Bloomberg blasts 'pie in the sky' Green New Deal, rips Warren wealth tax as Venezuelan

The former NYC mayor is weighing a 2020 presidential bid as a Democrat and sounding off.
Image: Michael Bloomberg before addressing the audience at St. Anselm College in Manchester, New Hampshire, on Jan. 29, 2019.

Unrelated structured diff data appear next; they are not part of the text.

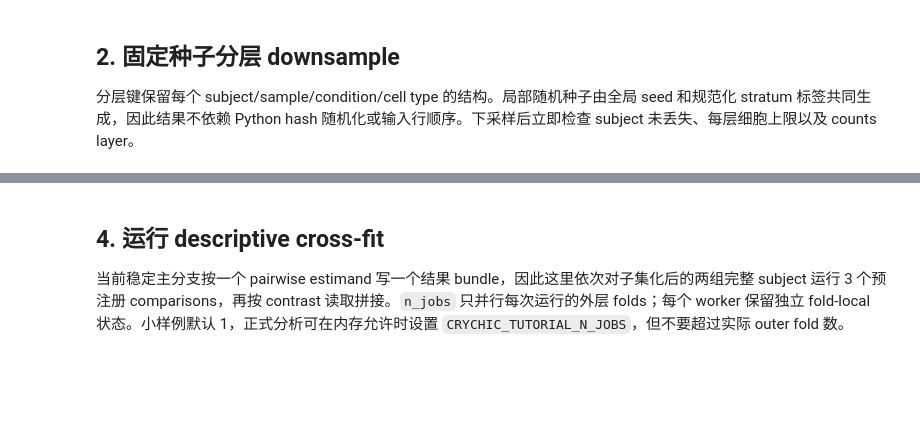
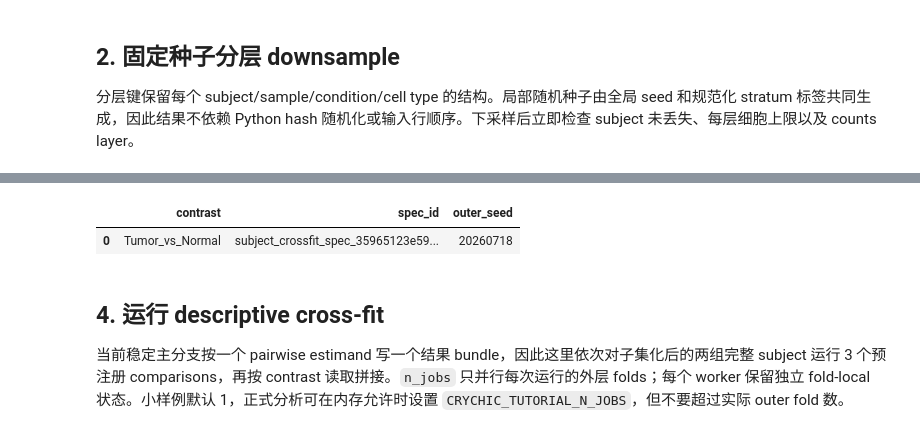
Before and after one commit to kehangzhang/CRYCHIC, a Jupyter notebook: tutorials/multigroup_differential_communication.ipynb, the cells around one changed output, grey strips where cells are left out. Cells and saved outputs as stored; diff of their text form; code cells hidden in the pictures; blank space fills up the shorter version.

```diff
--- a/tutorials/multigroup_differential_communication.ipynb
+++ b/tutorials/multigroup_differential_communication.ipynb
@@ -7,4 +7,5 @@
 # %%
+%%time
 from __future__ import annotations
 
 import hashlib
@@ -20,7 +21,7 @@ import pandas as pd
 from scipy import sparse
 
 import crychic
-from crychic.attribution import PenaltyTuningSpec
+from crychic.attribution import GainCalibrationSpec, PenaltyTuningSpec
 from crychic.design import balanced_contrast
 from crychic.resources import (
     GeneNamespace,
@@ -33,8 +34,19 @@ from crychic.resources import (
 from crychic.sender import ContrastCommonSenderParameters
 
 SEED = 20260718
+NOTEBOOK_STARTED = time.perf_counter()
 CONTEXT_KEY = "condition"
 CONTEXT_LEVELS = ("control", "dose_low", "dose_high")
+CONTEXT_LEVELS_VALUE = os.environ.get("CRYCHIC_MULTIGROUP_CONTEXT_LEVELS")
+MAX_CELL_TYPES = int(os.environ.get("CRYCHIC_TUTORIAL_MAX_CELL_TYPES", "3"))
+MAX_INTERACTIONS_VALUE = os.environ.get(
+    "CRYCHIC_TUTORIAL_MAX_INTERACTIONS", "500"
+)
+MAX_INTERACTIONS = (
+    None
+    if MAX_INTERACTIONS_VALUE.strip().lower() == "none"
+    else int(MAX_INTERACTIONS_VALUE)
+)
 MAX_CELLS_PER_STRATUM = int(
     os.environ.get("CRYCHIC_DOWNSAMPLE_CELLS_PER_STRATUM", "4")
 )
@@ -57,5 +69,6 @@ OVERWRITE_OUTPUT = True
 OUTPUT_ROOT.mkdir(parents=True, exist_ok=True)
 print(
     f"CRYCHIC {crychic.__version__}; seed={SEED}; "
-    f"max_cells_per_stratum={MAX_CELLS_PER_STRATUM}"
+    f"max_cells_per_stratum={MAX_CELLS_PER_STRATUM}; "
+    f"max_interactions={MAX_INTERACTIONS}"
 )
@@ -361,4 +517,5 @@ contrast_plan
 # %%
+%%time
 config = crychic.CrychicConfig(
     context_keys=(CONTEXT_KEY,),
     counts_layer="counts",
@@ -400,6 +557,14 @@ def build_pairwise_spec(
             minimum_explained_fraction=0.01,
         ),
         penalty_tuning_spec=tuning,
+        gain_calibration_spec=GainCalibrationSpec(
+            min_inner_folds=2,
+            min_subjects=4,
+            min_supported_families=1,
+            min_subjects_per_family=2,
+            min_positive_observations=4,
+            min_distinct_positive_gains=2,
+        ),
     )
 
 
@@ -426,3 +591,4 @@ pd.DataFrame(
         for name, spec in crossfit_specs.items()
     ]
 )
+# %% [output]
@@ -429,3 +597,5 @@ pd.DataFrame(
+|  | contrast | spec_id | outer_seed |
+| 0 | Tumor_vs_Normal | subject_crossfit_spec_35965123e59... | 20260718 |
 # %% [markdown]
 ## 4. 运行 descriptive cross-fit
 
```
Also changed, not shown: parts of 12 cells of this notebook, 2 other files.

Michael Bloomberg before addressing the audience at St. Anselm College in Manchester, New Hampshire, on Jan. 29, 2019.CJ Gunther / EPA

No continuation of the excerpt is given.